• 47. Exam Question A) 20.0 cm C) 90.0 cm B) 60.0 cm D) 120.0 cm An object, 45.0 cm high, is placed in front of a convex mirror. A virtual image, 15.0 cm high, is formed. The focal length of the mirror is -30.0 cm. At what distance is the object from the mirror? Good, now do: p. 70, Q. 1,2,9,10 and p. 76, Q. 1,2,9
• 48. 48 Uses for Concave Mirrors • Concave mirrors are used in optical telescopes to collect the faint light emitted from very distant stars. • The curved surface concentrates parallel rays from a great distance into a single point for enhanced intensity. • This mirror design is also commonly found in shaving or cosmetic mirrors where the reflected light produces a magnified image of the face.
• 49. 49 Uses for Convex Mirrors • Convex mirrors are often used in automobile right-hand rear-view applications where the outward mirror curvature produces a smaller, more panoramic view of events occurring behind the vehicle. • Convex mirrors are also used as wide- angle mirrors in hallways and businesses for security and safety. • Carnival Fun House mirrors often incorporate a mixture of concave and convex surfaces, or surfaces that gently change curvature, to produce bizarre, distorted reflections when
• 50. Other Reflections • Non-optical reflection can occur as: • Echoes – sounds reflected from surface; • Radio and microwaves; • Ocean waves when they recede; • Strings/Springs – as in guitar strings;
• 51. Summary • A normal is a line drawn at right angles to a reflective surface at the point of incidence. • The Laws of Reflection are: – The incident ray, the reflected ray & the normal are all in the same plane; – The angle of incidence equals the angle of reflection
• 52. • Specular reflection is the reflection of light from smooth plane surfaces. Rays parallel. • Diffuse reflection is the reflection of light from irregular surfaces. Rays not parallel. • The field of vision using a plane mirror depends on the size of the mirror and the distance of the observer and the object-to-be-seen from the mirror. • Curved mirror terms – centre of curvature, principal axis, vertex, radius of curvature, principal focus, focal plane & focal length.
• 53. • All rays parallel to each other and striking a converging mirror meet at the focal point. • The focal length is the distance between the principal focus and the vertex. • In a curved mirror, the focal length is ½ the radius. • Rays from distant objects are considered parallel.

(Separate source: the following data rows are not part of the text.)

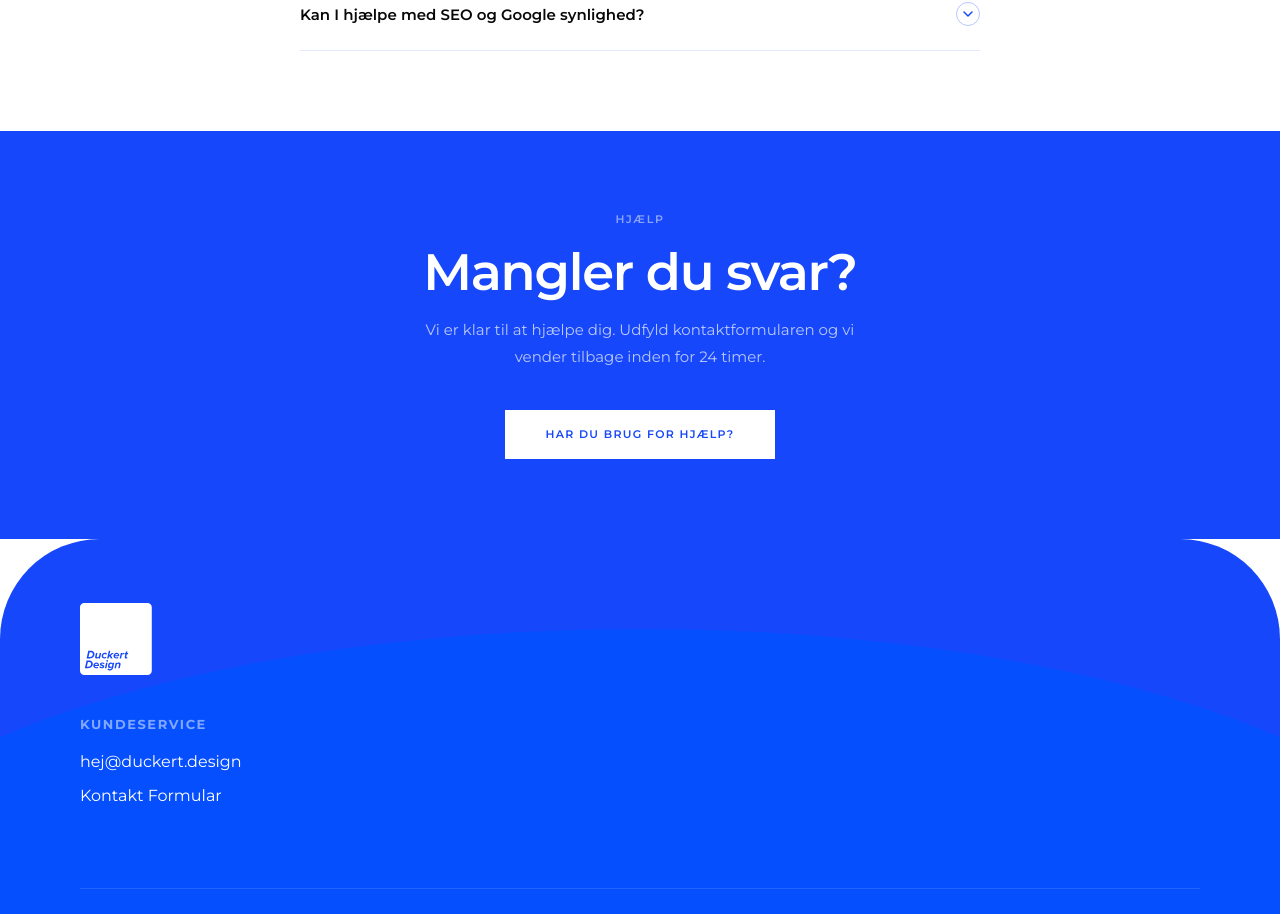
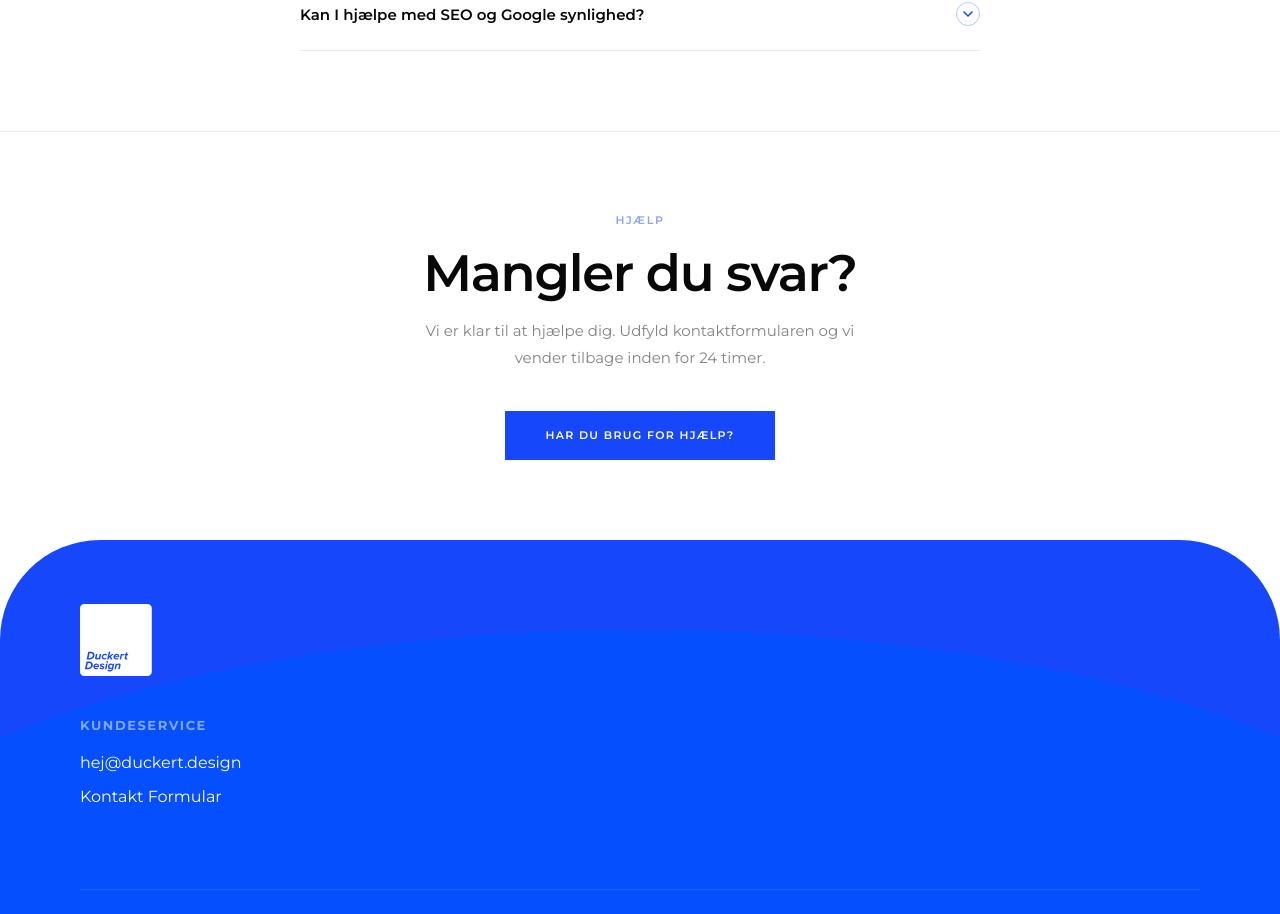
Before and after one commit to aavxx/duckertdesign, a Next.js app: page /kundeservice in a window 1280 px wide. Shown: the part 1209-2123 px from the top of the page. Built offline with nearby package versions, Linux system fonts and the light colour scheme.

Commit message:
Change "Mangler du svar?" section from blue to white background
https://claude.ai/code/session_019ykNyfEyQbYKuHg5yfFibH

```diff
--- a/src/app/kundeservice/page.tsx
+++ b/src/app/kundeservice/page.tsx
@@ -314,10 +314,11 @@ export default function KundeservicePage() {
         {/* Mangler du svar? */}
         <section
           style={{
-            background: "#1647FB",
+            background: "#ffffff",
             marginTop: "80px",
             padding: "80px 40px",
             textAlign: "center",
+            borderTop: "1px solid rgba(22,71,251,0.12)",
           }}
         >
           <p
@@ -326,7 +327,7 @@ export default function KundeservicePage() {
               fontWeight: 600,
               letterSpacing: "0.15em",
               textTransform: "uppercase",
-              color: "rgba(255,255,255,0.5)",
+              color: "rgba(22,71,251,0.5)",
               margin: "0 0 16px",
             }}
           >
@@ -338,7 +339,7 @@ export default function KundeservicePage() {
               fontWeight: 600,
               letterSpacing: "-0.025em",
               lineHeight: 1.1,
-              color: "#ffffff",
+              color: "#080808",
               margin: "0 0 16px",
             }}
           >
@@ -347,7 +348,7 @@ export default function KundeservicePage() {
           <p
             style={{
               fontSize: "15px",
-              color: "rgba(255,255,255,0.7)",
+              color: "rgba(8,8,8,0.5)",
               lineHeight: 1.8,
               margin: "0 0 40px",
               maxWidth: "480px",
@@ -360,8 +361,8 @@ export default function KundeservicePage() {
           <button
             onClick={() => setShowModal(true)}
             style={{
-              background: "#ffffff",
-              color: "#1647FB",
+              background: "#1647FB",
+              color: "#ffffff",
               border: "none",
               padding: "16px 40px",
               fontSize: "11px",
```
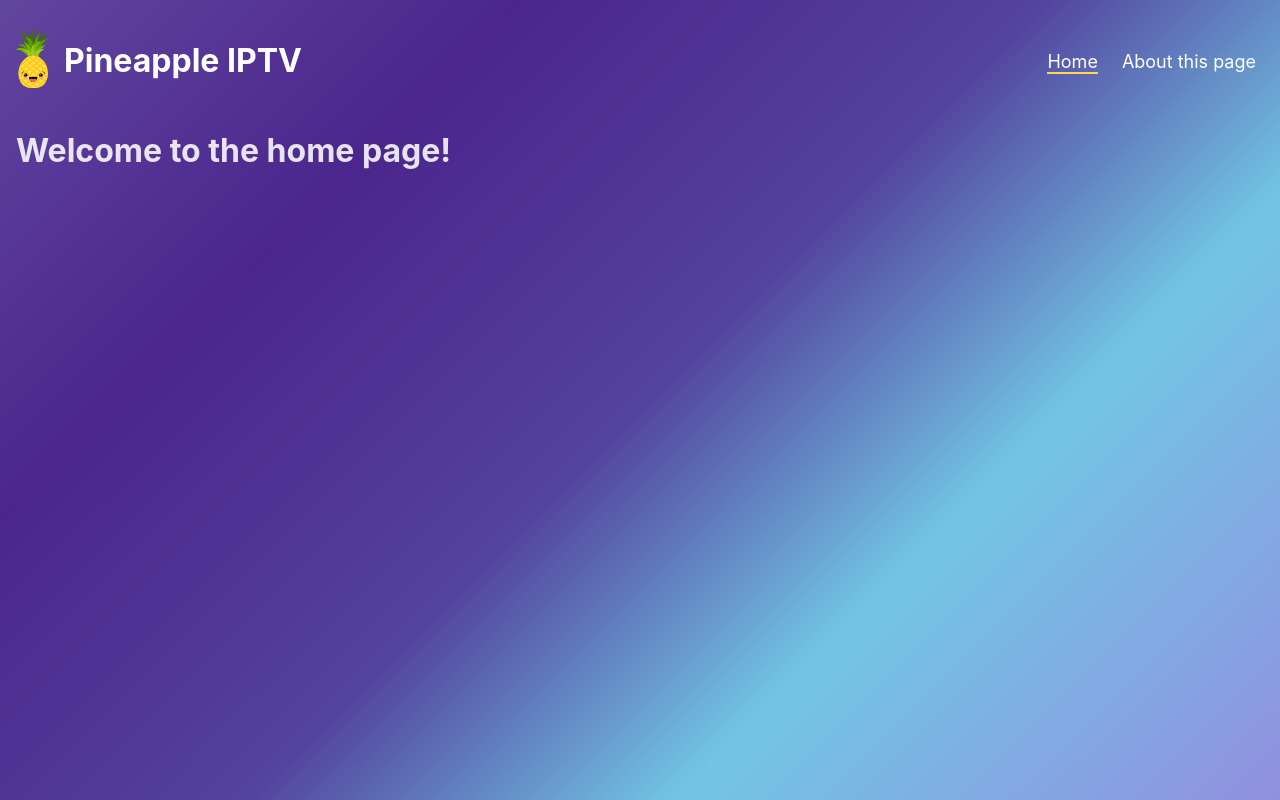
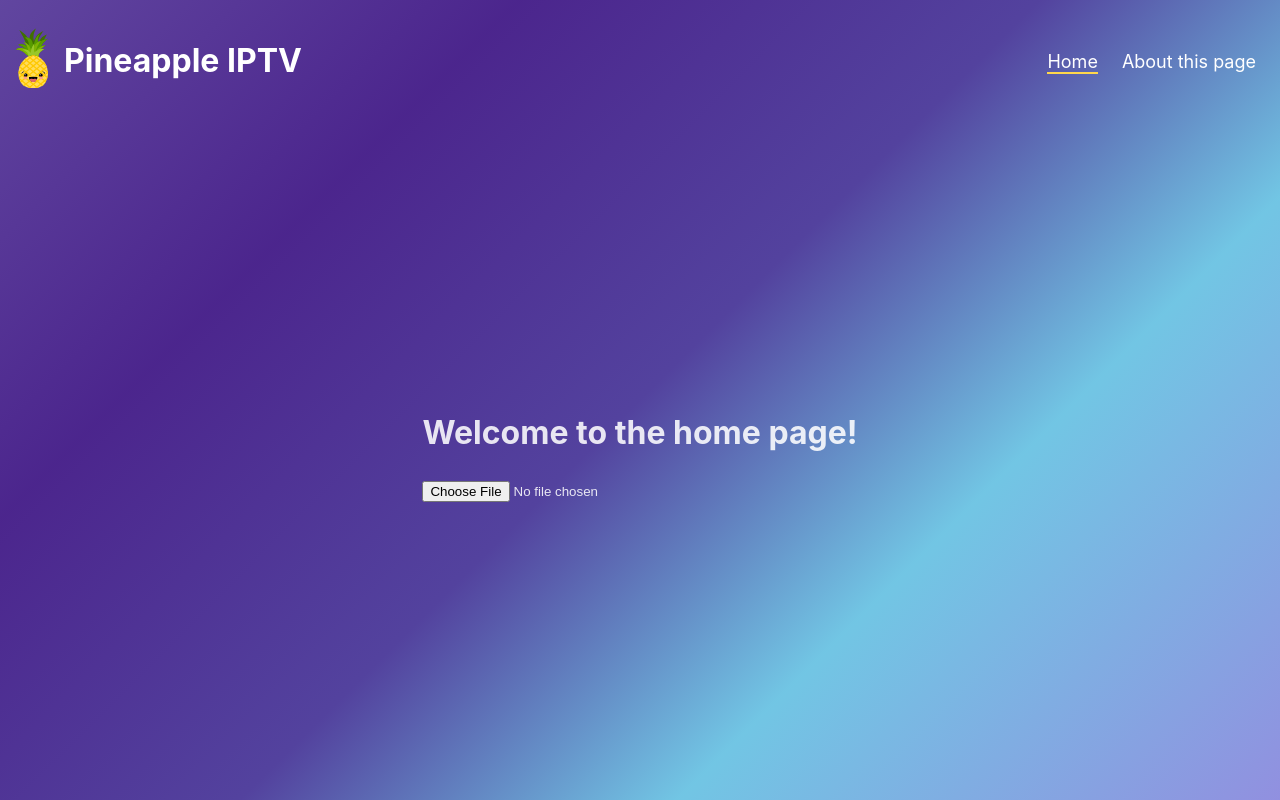
Before and after one commit to imprex92/pineappleIPTV, a React (Vite) app in the folder pineapple-bridge/: page / in a window 1280 px wide. Built offline with nearby package versions, Linux system fonts and the light colour scheme.

Commit message:
new homepage

```diff
--- a/pineapple-bridge/src/Pages/Home.tsx
+++ b/pineapple-bridge/src/Pages/Home.tsx
@@ -1,11 +1,14 @@
+import FileInput from '../components/FileInput';
+import styles from '../styles/home.module.css'
 
 export interface IHomeProps {
 }
 
 export default function Home (props: IHomeProps) {
   return (
-	<div>
+	<main className={styles.main}>
 		<h1>Welcome to the home page!</h1>
-	</div>
+		<FileInput accept='.m3u' multiple={false} />
+	</main>
   );
 }
```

• 54. • Spherical aberration occurs in curved mirrors when parallel rays do not meet at the focal point. A parabola can solve this. • The Laws of Reflection apply to non-optical phenomena, like sound. • Lenses are used to correct vision problems.

### Notas do Editor

1. Chapter Slide
2. Pinhole camera